Continuing with the series, I would like to first look at this group of characters. I am giving a basic rundown of each, including where I think their characters were most damaged. This is subjective, but there are basic themes running through their treatment.

Hyuuga Neji

He is perhaps received the worst treatment from the group, all things considered. I would agree that he had a rich, interesting development from the time he was introduced until the time he fought against Kidomaru. However, there’s a sharp contrast between that and his extremely limited role in Part 2.

From his re-introduction in Part 2, it was established that Neji was the only one from the Konoha 12 who became a Jounin, but not much was shown to justify that. Neji never may have some fights in Part 2, but those were either off-paneled or he was visibly struggling.

By the time the War started, Neji was completely neutered. He hardly had lines, let alone dialogue with Naruto. This was strange, considering the ideological split those two initially had. Neji struggled against Zetsu clones and had to be helped by the cousin (Hinata) he once resented. Later on, he lost some much energy that he was momentarily blind and was ribbed by Kiba. On top of that, Neji never even got to talk to the Edo version of his father, Hizashi.

The worst part was how Neji’s story ended. He was impaled by Mokuton spikes in an effort to protect Hinata, but never did he think of using Kaiten, which likely would have worked. Kishimoto would later say that Neji’s death was a catalyst for Naruto and Hinata’s romantic relationship. So, Neji literally died for their ship.

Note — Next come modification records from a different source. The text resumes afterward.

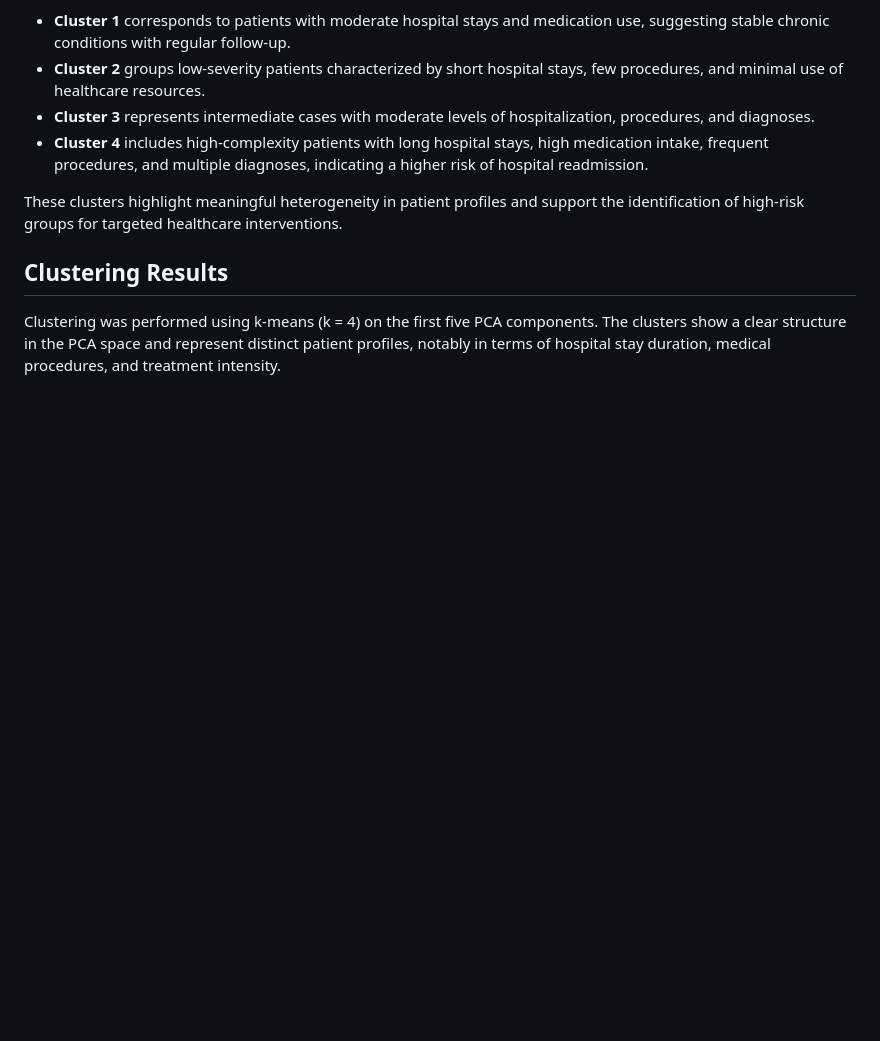
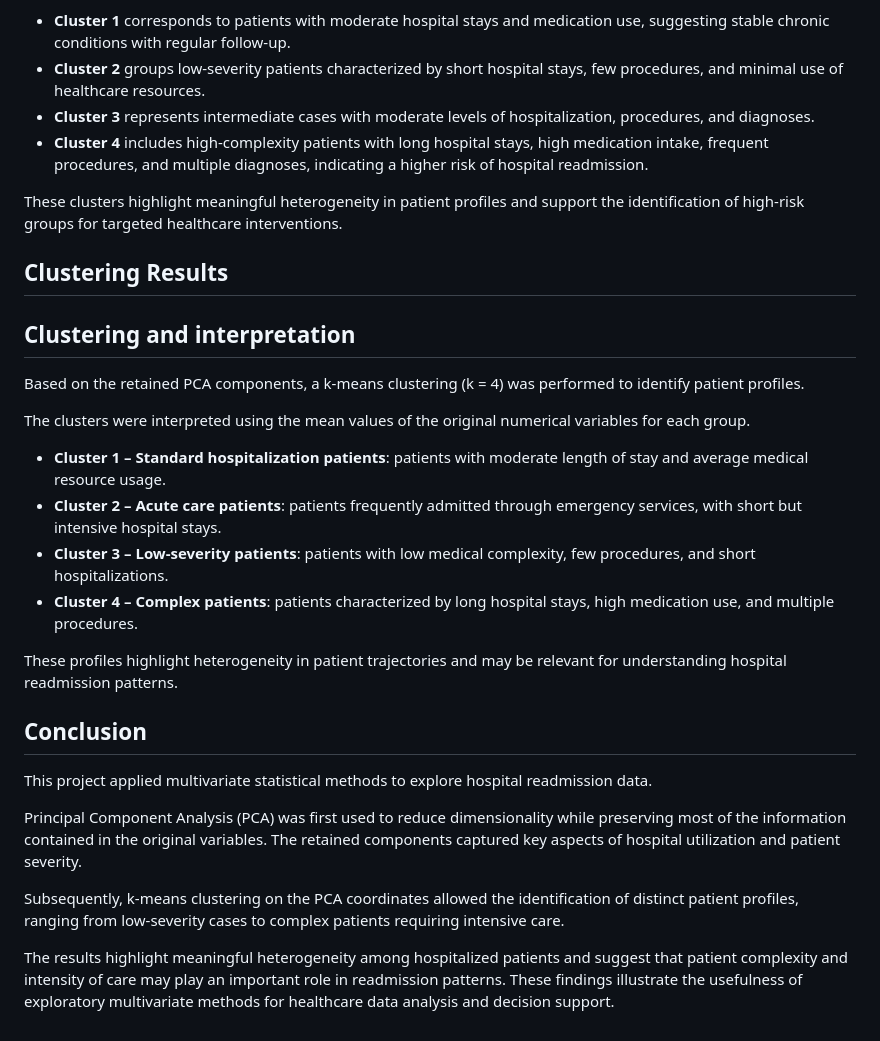
Before and after one commit to dina-econ-data/hospital-readmission-analysis, a Markdown page: README.md, the part around the change. Rendered like a GitHub page; blank space fills up the shorter version.

```diff
--- a/README.md
+++ b/README.md
@@ -66,6 +66,25 @@ These clusters highlight meaningful heterogeneity in patient profiles and suppor
 
 ## Clustering Results
 
-Clustering was performed using k-means (k = 4) on the first five PCA components.
-The clusters show a clear structure in the PCA space and represent distinct patient profiles,
-notably in terms of hospital stay duration, medical procedures, and treatment intensity.
+## Clustering and interpretation
+
+Based on the retained PCA components, a k-means clustering (k = 4) was performed to identify patient profiles.
+
+The clusters were interpreted using the mean values of the original numerical variables for each group.
+
+- **Cluster 1 – Standard hospitalization patients**: patients with moderate length of stay and average medical resource usage.
+- **Cluster 2 – Acute care patients**: patients frequently admitted through emergency services, with short but intensive hospital stays.
+- **Cluster 3 – Low-severity patients**: patients with low medical complexity, few procedures, and short hospitalizations.
+- **Cluster 4 – Complex patients**: patients characterized by long hospital stays, high medication use, and multiple procedures.
+
+These profiles highlight heterogeneity in patient trajectories and may be relevant for understanding hospital readmission patterns.
+
+## Conclusion
+
+This project applied multivariate statistical methods to explore hospital readmission data.
+
+Principal Component Analysis (PCA) was first used to reduce dimensionality while preserving most of the information contained in the original variables. The retained components captured key aspects of hospital utilization and patient severity.
+
+Subsequently, k-means clustering on the PCA coordinates allowed the identification of distinct patient profiles, ranging from low-severity cases to complex patients requiring intensive care.
+
+The results highlight meaningful heterogeneity among hospitalized patients and suggest that patient complexity and intensity of care may play an important role in readmission patterns. These findings illustrate the usefulness of exploratory multivariate methods for healthcare data analysis and decision support.
```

It was really like pouring salt into the wound. Although one can interpret Naruto’s rebuttal to Neji’s speeches during their Chuunin Exam Final about destiny as meaning “One does not have to accept a destiny he does not like,” but there was no answer to some of the things Neji pointed out. Before, he had mentioned how one’s life could be decided by birth and connections. This was certainly true for Naruto. It was ultimately true for Hizashi and Neji. Even though those two died “on their own terms,” they were really following the status quo.

I went a little long with this, but yeah…

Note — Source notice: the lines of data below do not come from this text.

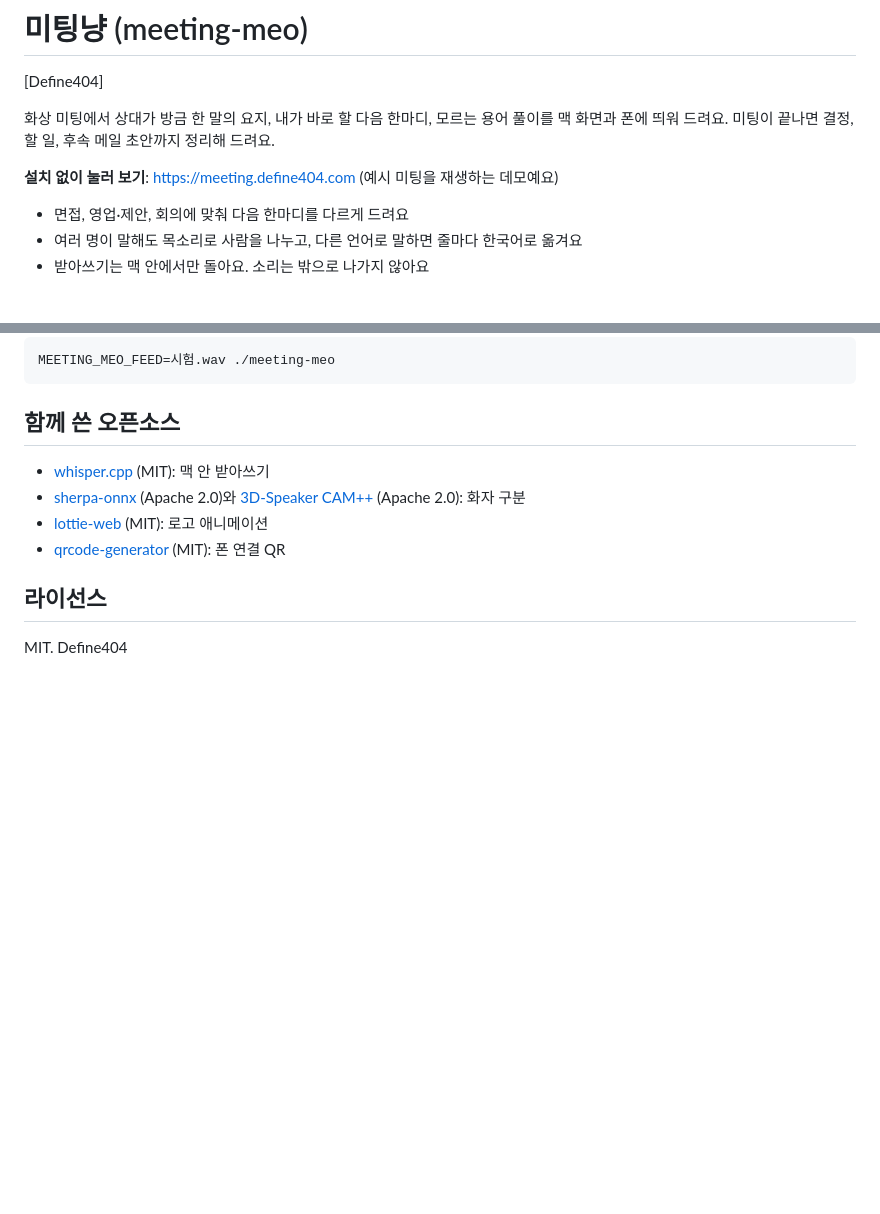
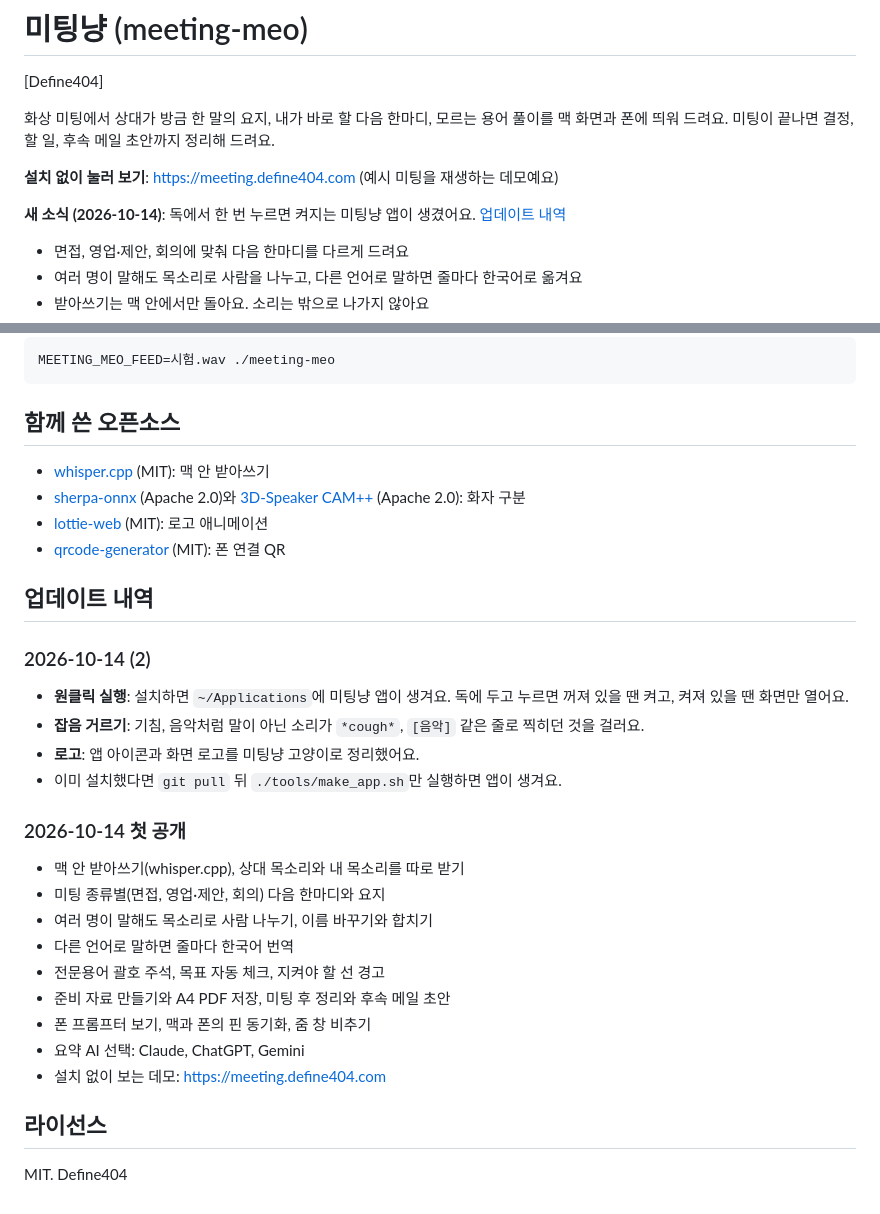
Before and after one commit to johndefine404/meeting-meo, a Markdown page: README.md, 2 parts joined by grey strips. GitHub-like rendering; blank space fills up the shorter version.

Commit message:
README에 업데이트 내역과 새 소식 추가

```diff
--- a/README.md
+++ b/README.md
@@ -7,6 +7,8 @@
 화상 미팅에서 상대가 방금 한 말의 요지, 내가 바로 할 다음 한마디, 모르는 용어 풀이를 맥 화면과 폰에 띄워 드려요. 미팅이 끝나면 결정, 할 일, 후속 메일 초안까지 정리해 드려요.
 
 **설치 없이 눌러 보기**: https://meeting.define404.com (예시 미팅을 재생하는 데모예요)
+
+**새 소식 (2026-10-14)**: 독에서 한 번 누르면 켜지는 미팅냥 앱이 생겼어요. [업데이트 내역](#업데이트-내역)
 
 - 면접, 영업·제안, 회의에 맞춰 다음 한마디를 다르게 드려요
 - 여러 명이 말해도 목소리로 사람을 나누고, 다른 언어로 말하면 줄마다 한국어로 옮겨요
@@ -146,6 +148,27 @@ MEETING_MEO_FEED=시험.wav ./meeting-meo
 - [lottie-web](https://github.com/airbnb/lottie-web) (MIT): 로고 애니메이션
 - [qrcode-generator](https://github.com/kazuhikoarase/qrcode-generator) (MIT): 폰 연결 QR
 
+## 업데이트 내역
+
+### 2026-10-14 (2)
+
+- **원클릭 실행**: 설치하면 `~/Applications`에 미팅냥 앱이 생겨요. 독에 두고 누르면 꺼져 있을 땐 켜고, 켜져 있을 땐 화면만 열어요.
+- **잡음 거르기**: 기침, 음악처럼 말이 아닌 소리가 `*cough*`, `[음악]` 같은 줄로 찍히던 것을 걸러요.
+- **로고**: 앱 아이콘과 화면 로고를 미팅냥 고양이로 정리했어요.
+- 이미 설치했다면 `git pull` 뒤 `./tools/make_app.sh`만 실행하면 앱이 생겨요.
+
+### 2026-10-14 첫 공개
+
+- 맥 안 받아쓰기(whisper.cpp), 상대 목소리와 내 목소리를 따로 받기
+- 미팅 종류별(면접, 영업·제안, 회의) 다음 한마디와 요지
+- 여러 명이 말해도 목소리로 사람 나누기, 이름 바꾸기와 합치기
+- 다른 언어로 말하면 줄마다 한국어 번역
+- 전문용어 괄호 주석, 목표 자동 체크, 지켜야 할 선 경고
+- 준비 자료 만들기와 A4 PDF 저장, 미팅 후 정리와 후속 메일 초안
+- 폰 프롬프터 보기, 맥과 폰의 핀 동기화, 줌 창 비추기
+- 요약 AI 선택: Claude, ChatGPT, Gemini
+- 설치 없이 보는 데모: https://meeting.define404.com
+
 ## 라이선스
 
 MIT. Define404
```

Aburame Shino

Now, it was understood that Shino was an adequate and dangerous fighter who used the bugs that resided in his body. For example, he beat Zaku handily in the Chuunin Exam prelims and beat Kankuro during the invasion by the Sand and Sound. Also, Shino was featured in a skirmish with Obito around the time Jiraiya was in fighting against Pain in Ame. Additionally, Shino fought alongside his family to repel Konan’s attack during Pain’s invasion of Konoha. That said, his fights were short and the later ones off-paneled.

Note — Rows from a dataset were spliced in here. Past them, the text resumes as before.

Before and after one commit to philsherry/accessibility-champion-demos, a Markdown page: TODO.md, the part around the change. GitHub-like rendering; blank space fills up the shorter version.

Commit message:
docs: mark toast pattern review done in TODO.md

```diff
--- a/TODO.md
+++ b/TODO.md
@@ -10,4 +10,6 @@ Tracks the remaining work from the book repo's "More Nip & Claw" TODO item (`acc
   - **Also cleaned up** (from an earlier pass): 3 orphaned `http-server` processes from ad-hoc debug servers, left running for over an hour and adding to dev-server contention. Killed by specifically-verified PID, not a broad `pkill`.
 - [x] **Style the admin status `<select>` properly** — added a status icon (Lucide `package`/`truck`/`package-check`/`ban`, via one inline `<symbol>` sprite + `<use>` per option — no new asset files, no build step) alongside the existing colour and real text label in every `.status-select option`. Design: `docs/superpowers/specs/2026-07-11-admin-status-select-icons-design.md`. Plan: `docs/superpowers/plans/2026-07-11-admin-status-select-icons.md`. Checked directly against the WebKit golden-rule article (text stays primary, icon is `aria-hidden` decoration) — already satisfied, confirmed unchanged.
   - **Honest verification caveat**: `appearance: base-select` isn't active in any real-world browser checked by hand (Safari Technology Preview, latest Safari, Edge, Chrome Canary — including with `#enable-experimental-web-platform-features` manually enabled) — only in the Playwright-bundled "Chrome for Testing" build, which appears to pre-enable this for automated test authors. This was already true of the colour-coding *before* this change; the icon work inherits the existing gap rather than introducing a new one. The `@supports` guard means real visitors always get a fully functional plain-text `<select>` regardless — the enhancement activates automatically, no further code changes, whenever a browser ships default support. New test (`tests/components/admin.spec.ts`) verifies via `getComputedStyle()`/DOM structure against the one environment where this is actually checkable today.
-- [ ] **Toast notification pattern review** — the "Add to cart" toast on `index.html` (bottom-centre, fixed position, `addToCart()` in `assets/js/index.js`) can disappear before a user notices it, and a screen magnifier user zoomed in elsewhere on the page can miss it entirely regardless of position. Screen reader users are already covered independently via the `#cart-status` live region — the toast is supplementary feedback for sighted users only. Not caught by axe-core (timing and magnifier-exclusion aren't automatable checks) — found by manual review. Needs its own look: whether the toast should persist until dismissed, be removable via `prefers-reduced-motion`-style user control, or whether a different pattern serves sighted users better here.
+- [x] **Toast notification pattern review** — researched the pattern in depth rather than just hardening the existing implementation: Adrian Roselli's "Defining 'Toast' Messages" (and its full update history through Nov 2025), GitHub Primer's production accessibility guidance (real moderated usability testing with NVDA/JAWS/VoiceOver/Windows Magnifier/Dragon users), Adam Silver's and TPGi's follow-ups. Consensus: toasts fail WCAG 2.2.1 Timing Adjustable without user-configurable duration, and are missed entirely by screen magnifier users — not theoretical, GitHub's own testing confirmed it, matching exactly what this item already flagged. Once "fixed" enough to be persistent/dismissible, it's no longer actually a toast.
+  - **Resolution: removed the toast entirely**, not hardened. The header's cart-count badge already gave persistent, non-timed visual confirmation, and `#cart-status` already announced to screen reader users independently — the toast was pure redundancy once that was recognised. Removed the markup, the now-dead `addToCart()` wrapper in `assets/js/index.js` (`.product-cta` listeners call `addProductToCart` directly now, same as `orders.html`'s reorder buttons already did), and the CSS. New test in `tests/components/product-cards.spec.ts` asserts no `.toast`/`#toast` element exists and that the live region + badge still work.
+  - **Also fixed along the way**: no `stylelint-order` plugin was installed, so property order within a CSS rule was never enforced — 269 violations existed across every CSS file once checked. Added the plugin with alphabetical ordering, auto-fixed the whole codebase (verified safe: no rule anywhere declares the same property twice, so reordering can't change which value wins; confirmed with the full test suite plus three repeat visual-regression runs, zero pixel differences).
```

Like the team he was in (Team 8), Shino was largely marginalized and ignored. He was hardly given any lines and Naruto forgot who he was. That was more like a metaphor than a joke.

Inuzuka Kiba

His introduction in the Forrest of Death wasn’t spectacular, but I came to warm up to his character after his fight against Naruto in the Chuunin Exam prelims (where the dog boy was defeated by a fart). As I mentioned before, I loved seeing Kiba’s fighting style, which utilized Akamaru, his concern for Hinata and respected his care for Akamaru. The latter was clearly displayed during their fight against Sakon and Ukon.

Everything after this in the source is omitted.